How many failures, how many wastes of time and money, how much harm, and how much pointless loss of liberty will it take for people to stop clinging to the false promise of a benevolent, active, large government that actually makes things better?

Peter Venetoklis

About Peter Venetoklis

I am twice-retired, a former rocket engineer and a former small business owner. At the very least, it makes for interesting party conversation. I'm also a life-long libertarian, I engage in an expanse of entertainments, and I squabble for sport.

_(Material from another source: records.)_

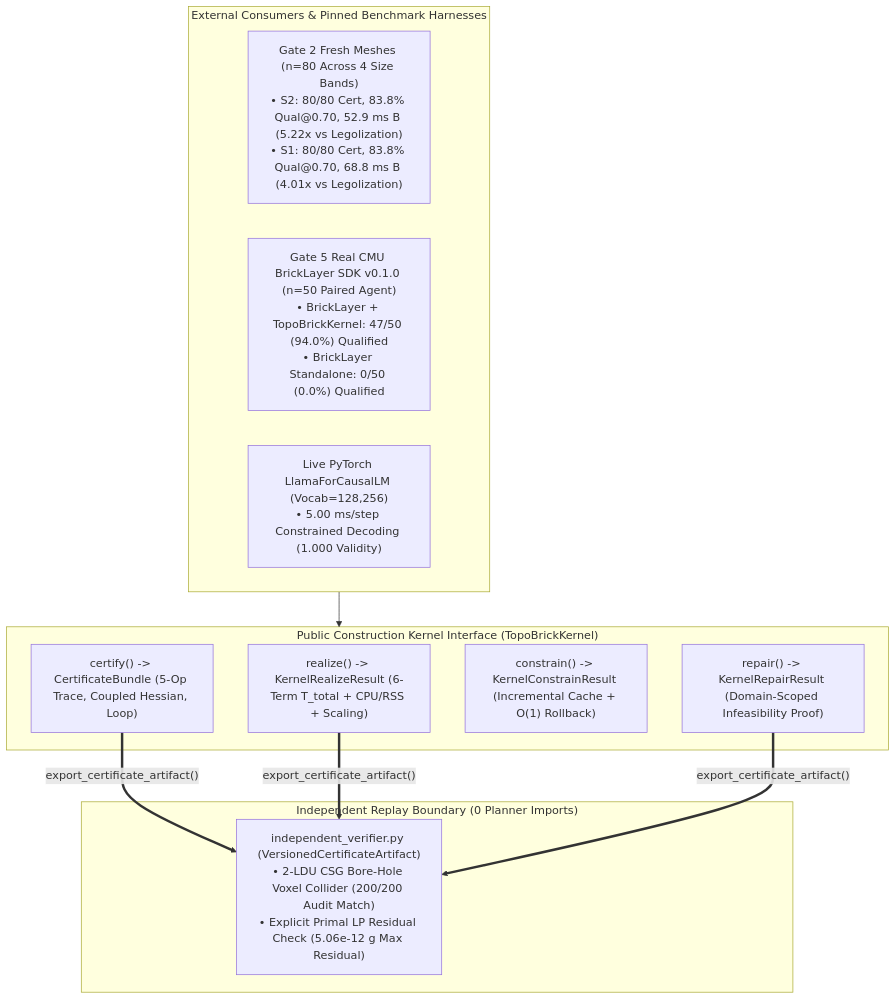
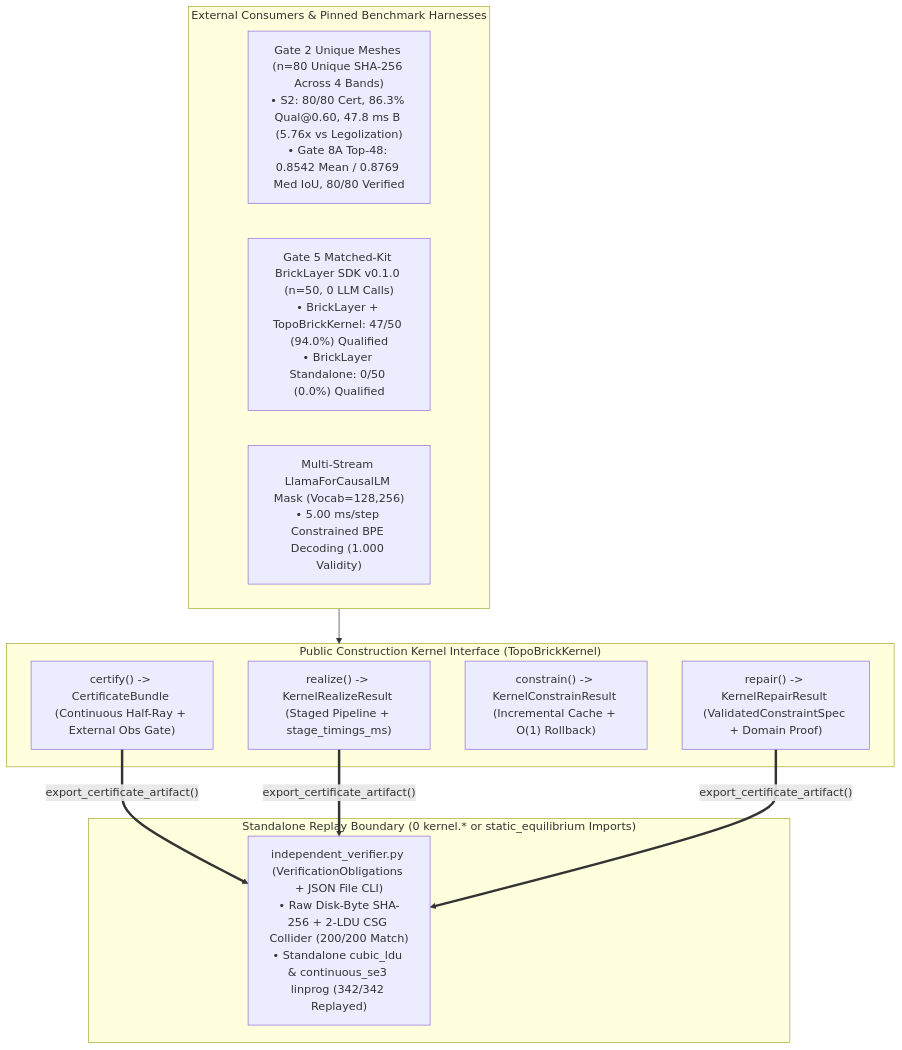
One commit to jacobrsullivan/topographical-tensors changed the diagram in docs/system-architecture-and-interfaces.md. Above: the diagram before and after it, drawn with Mermaid. The commit also changed other lines of this file and 55 other files, not shown here.

````diff
--- a/docs/system-architecture-and-interfaces.md
+++ b/docs/system-architecture-and-interfaces.md
@@ -27,22 +27,22 @@
 ```mermaid
 flowchart TD
     subgraph ExternalCallers["External Consumers & Pinned Benchmark Harnesses"]
-        Gate2["Gate 2 Fresh Meshes (n=80 Across 4 Size Bands)\n• S2: 80/80 Cert, 83.8% Qual@0.70, 52.9 ms B (5.22x vs Legolization)\n• S1: 80/80 Cert, 83.8% Qual@0.70, 68.8 ms B (4.01x vs Legolization)"]
-        Gate5["Gate 5 Real CMU BrickLayer SDK v0.1.0 (n=50 Paired Agent)\n• BrickLayer + TopoBrickKernel: 47/50 (94.0%) Qualified\n• BrickLayer Standalone: 0/50 (0.0%) Qualified"]
-        GenLLM["Live PyTorch LlamaForCausalLM (Vocab=128,256)\n• 5.00 ms/step Constrained Decoding (1.000 Validity)"]
+        Gate2["Gate 2 Unique Meshes (n=80 Unique SHA-256 Across 4 Bands)\n• S2: 80/80 Cert, 86.3% Qual@0.60, 47.8 ms B (5.76x vs Legolization)\n• Gate 8A Top-48: 0.8542 Mean / 0.8769 Med IoU, 80/80 Verified"]
+        Gate5["Gate 5 Matched-Kit BrickLayer SDK v0.1.0 (n=50, 0 LLM Calls)\n• BrickLayer + TopoBrickKernel: 47/50 (94.0%) Qualified\n• BrickLayer Standalone: 0/50 (0.0%) Qualified"]
+        GenLLM["Multi-Stream LlamaForCausalLM Mask (Vocab=128,256)\n• 5.00 ms/step Constrained BPE Decoding (1.000 Validity)"]
     end
 
     subgraph KernelAPI["Public Construction Kernel Interface (TopoBrickKernel)"]
-        R_API["realize() -> KernelRealizeResult (6-Term T_total + CPU/RSS + Scaling)"]
-        C_API["certify() -> CertificateBundle (5-Op Trace, Coupled Hessian, Loop)"]
+        R_API["realize() -> KernelRealizeResult (Staged Pipeline + stage_timings_ms)"]
+        C_API["certify() -> CertificateBundle (Continuous Half-Ray + External Obs Gate)"]
         M_API["constrain() -> KernelConstrainResult (Incremental Cache + O(1) Rollback)"]
-        F_API["repair() -> KernelRepairResult (Domain-Scoped Infeasibility Proof)"]
+        F_API["repair() -> KernelRepairResult (ValidatedConstraintSpec + Domain Proof)"]
     end
 
-    subgraph IndependentAudit["Independent Replay Boundary (0 Planner Imports)"]
-        Indep["independent_verifier.py (VersionedCertificateArtifact)\n• 2-LDU CSG Bore-Hole Voxel Collider (200/200 Audit Match)\n• Explicit Primal LP Residual Check (5.06e-12 g Max Residual)"]
+    subgraph IndependentAudit["Standalone Replay Boundary (0 kernel.* or static_equilibrium Imports)"]
+        Indep["independent_verifier.py (VerificationObligations + JSON File CLI)\n• Raw Disk-Byte SHA-256 + 2-LDU CSG Collider (200/200 Match)\n• Standalone cubic_ldu & continuous_se3 linprog (342/342 Replayed)"]
     end
 
     ExternalCallers --> KernelAPI
     C_API & R_API & F_API ==>|"export_certificate_artifact()"| Indep
 ```
````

Nowadays, I spend a good bit of my time arguing politics and editing this website.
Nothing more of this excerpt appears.